Exercise>
Copy all records verbatim, images excluded.
--- Listed entries Enclosed Below ---
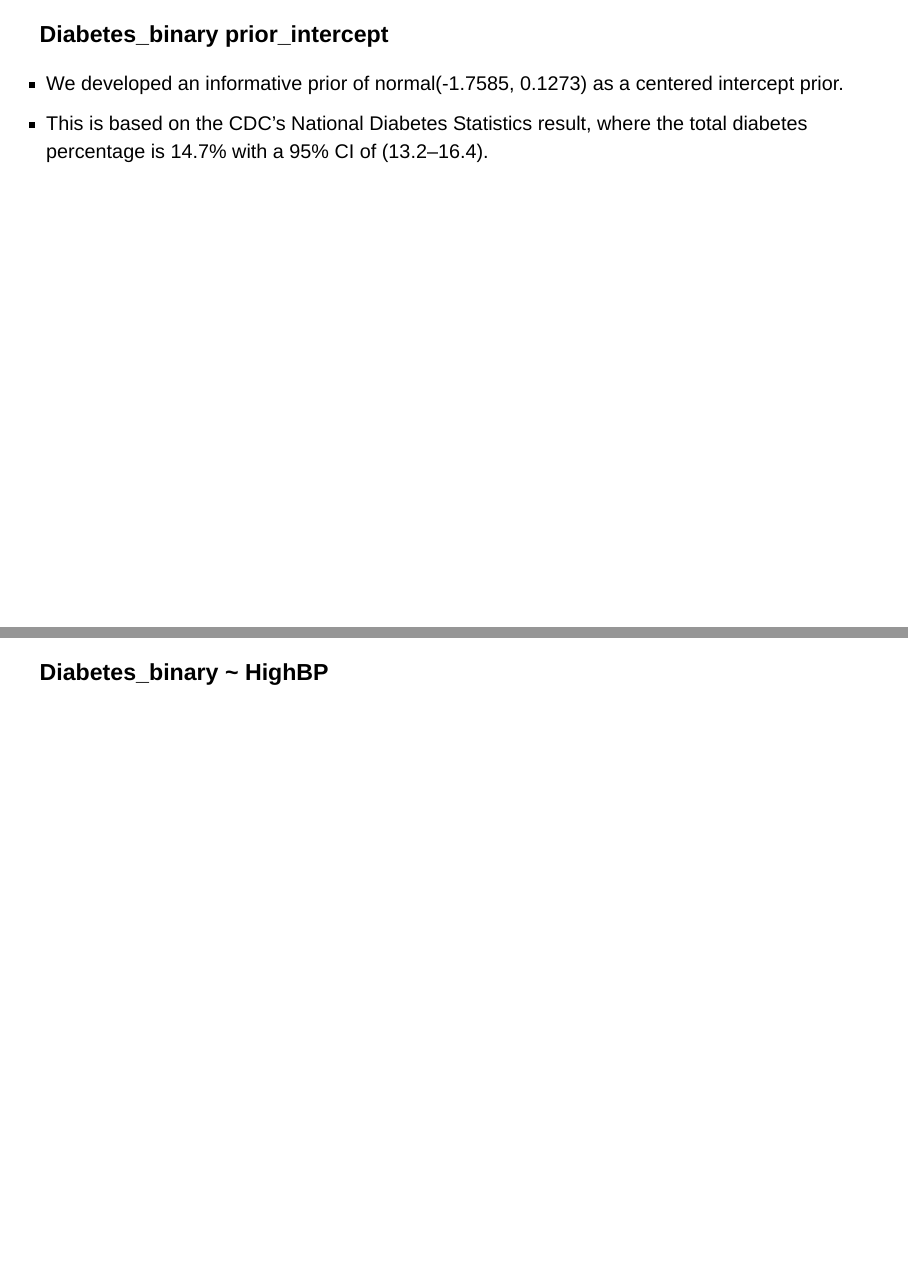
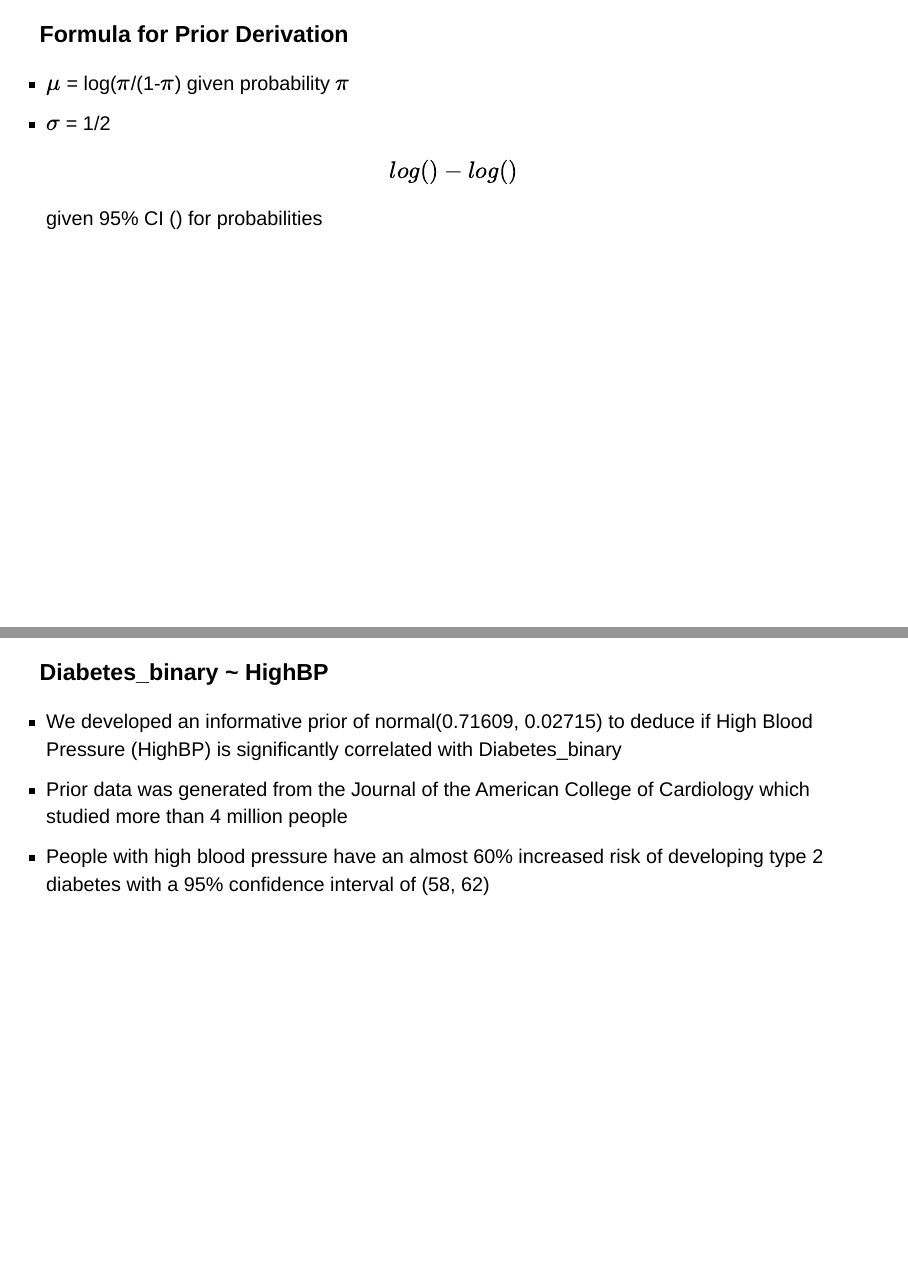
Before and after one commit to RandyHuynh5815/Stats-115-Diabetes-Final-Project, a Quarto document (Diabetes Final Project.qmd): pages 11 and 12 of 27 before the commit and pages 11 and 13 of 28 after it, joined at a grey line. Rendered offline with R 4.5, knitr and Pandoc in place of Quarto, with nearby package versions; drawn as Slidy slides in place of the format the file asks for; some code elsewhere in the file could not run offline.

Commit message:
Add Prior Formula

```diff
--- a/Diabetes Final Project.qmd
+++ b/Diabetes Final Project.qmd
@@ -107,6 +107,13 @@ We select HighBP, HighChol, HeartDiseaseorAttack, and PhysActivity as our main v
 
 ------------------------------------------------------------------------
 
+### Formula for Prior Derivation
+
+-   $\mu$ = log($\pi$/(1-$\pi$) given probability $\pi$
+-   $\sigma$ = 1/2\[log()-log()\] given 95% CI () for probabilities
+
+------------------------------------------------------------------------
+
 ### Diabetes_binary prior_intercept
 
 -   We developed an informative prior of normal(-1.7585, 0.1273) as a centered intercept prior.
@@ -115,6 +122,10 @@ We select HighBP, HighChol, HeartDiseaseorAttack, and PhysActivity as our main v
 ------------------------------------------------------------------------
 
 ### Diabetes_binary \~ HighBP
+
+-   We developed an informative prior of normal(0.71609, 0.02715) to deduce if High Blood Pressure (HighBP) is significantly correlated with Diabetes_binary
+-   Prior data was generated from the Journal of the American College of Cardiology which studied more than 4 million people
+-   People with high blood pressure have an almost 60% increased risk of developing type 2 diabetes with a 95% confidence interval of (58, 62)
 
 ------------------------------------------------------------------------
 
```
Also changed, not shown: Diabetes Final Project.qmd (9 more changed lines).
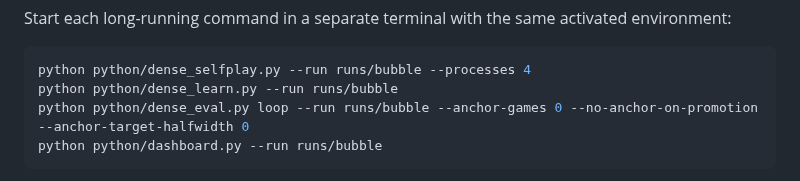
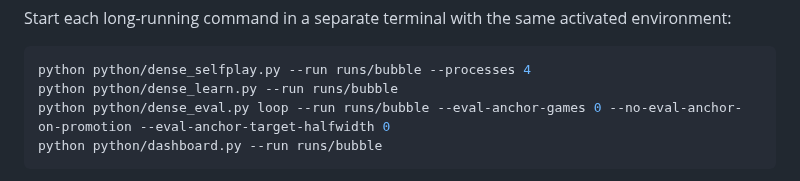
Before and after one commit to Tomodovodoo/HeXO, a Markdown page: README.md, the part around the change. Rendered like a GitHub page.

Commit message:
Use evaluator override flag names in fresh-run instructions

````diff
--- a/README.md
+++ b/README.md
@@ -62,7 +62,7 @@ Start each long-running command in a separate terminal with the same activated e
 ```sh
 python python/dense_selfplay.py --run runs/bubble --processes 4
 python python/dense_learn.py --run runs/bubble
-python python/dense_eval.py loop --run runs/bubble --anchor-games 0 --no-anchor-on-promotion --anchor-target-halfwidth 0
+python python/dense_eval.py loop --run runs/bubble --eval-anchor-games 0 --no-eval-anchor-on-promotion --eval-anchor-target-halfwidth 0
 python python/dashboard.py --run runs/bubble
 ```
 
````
--- End of Enclosed Listed entries ---
Response>
Before and after one commit to RandyHuynh5815/Stats-115-Diabetes-Final-Project, a Quarto document (Diabetes Final Project.qmd): pages 11 and 12 of 27 before the commit and pages 11 and 13 of 28 after it, joined at a grey line. Rendered offline with R 4.5, knitr and Pandoc in place of Quarto, with nearby package versions; drawn as Slidy slides in place of the format the file asks for; some code elsewhere in the file could not run offline.

Commit message:
Add Prior Formula

```diff
--- a/Diabetes Final Project.qmd
+++ b/Diabetes Final Project.qmd
@@ -107,6 +107,13 @@ We select HighBP, HighChol, HeartDiseaseorAttack, and PhysActivity as our main v
 
 ------------------------------------------------------------------------
 
+### Formula for Prior Derivation
+
+-   $\mu$ = log($\pi$/(1-$\pi$) given probability $\pi$
+-   $\sigma$ = 1/2\[log()-log()\] given 95% CI () for probabilities
+
+------------------------------------------------------------------------
+
 ### Diabetes_binary prior_intercept
 
 -   We developed an informative prior of normal(-1.7585, 0.1273) as a centered intercept prior.
@@ -115,6 +122,10 @@ We select HighBP, HighChol, HeartDiseaseorAttack, and PhysActivity as our main v
 ------------------------------------------------------------------------
 
 ### Diabetes_binary \~ HighBP
+
+-   We developed an informative prior of normal(0.71609, 0.02715) to deduce if High Blood Pressure (HighBP) is significantly correlated with Diabetes_binary
+-   Prior data was generated from the Journal of the American College of Cardiology which studied more than 4 million people
+-   People with high blood pressure have an almost 60% increased risk of developing type 2 diabetes with a 95% confidence interval of (58, 62)
 
 ------------------------------------------------------------------------
 
```
Also changed, not shown: Diabetes Final Project.qmd (9 more changed lines).
Before and after one commit to Tomodovodoo/HeXO, a Markdown page: README.md, the part around the change. Rendered like a GitHub page.

Commit message:
Use evaluator override flag names in fresh-run instructions

````diff
--- a/README.md
+++ b/README.md
@@ -62,7 +62,7 @@ Start each long-running command in a separate terminal with the same activated e
 ```sh
 python python/dense_selfplay.py --run runs/bubble --processes 4
 python python/dense_learn.py --run runs/bubble
-python python/dense_eval.py loop --run runs/bubble --anchor-games 0 --no-anchor-on-promotion --anchor-target-halfwidth 0
+python python/dense_eval.py loop --run runs/bubble --eval-anchor-games 0 --no-eval-anchor-on-promotion --eval-anchor-target-halfwidth 0
 python python/dashboard.py --run runs/bubble
 ```
 
````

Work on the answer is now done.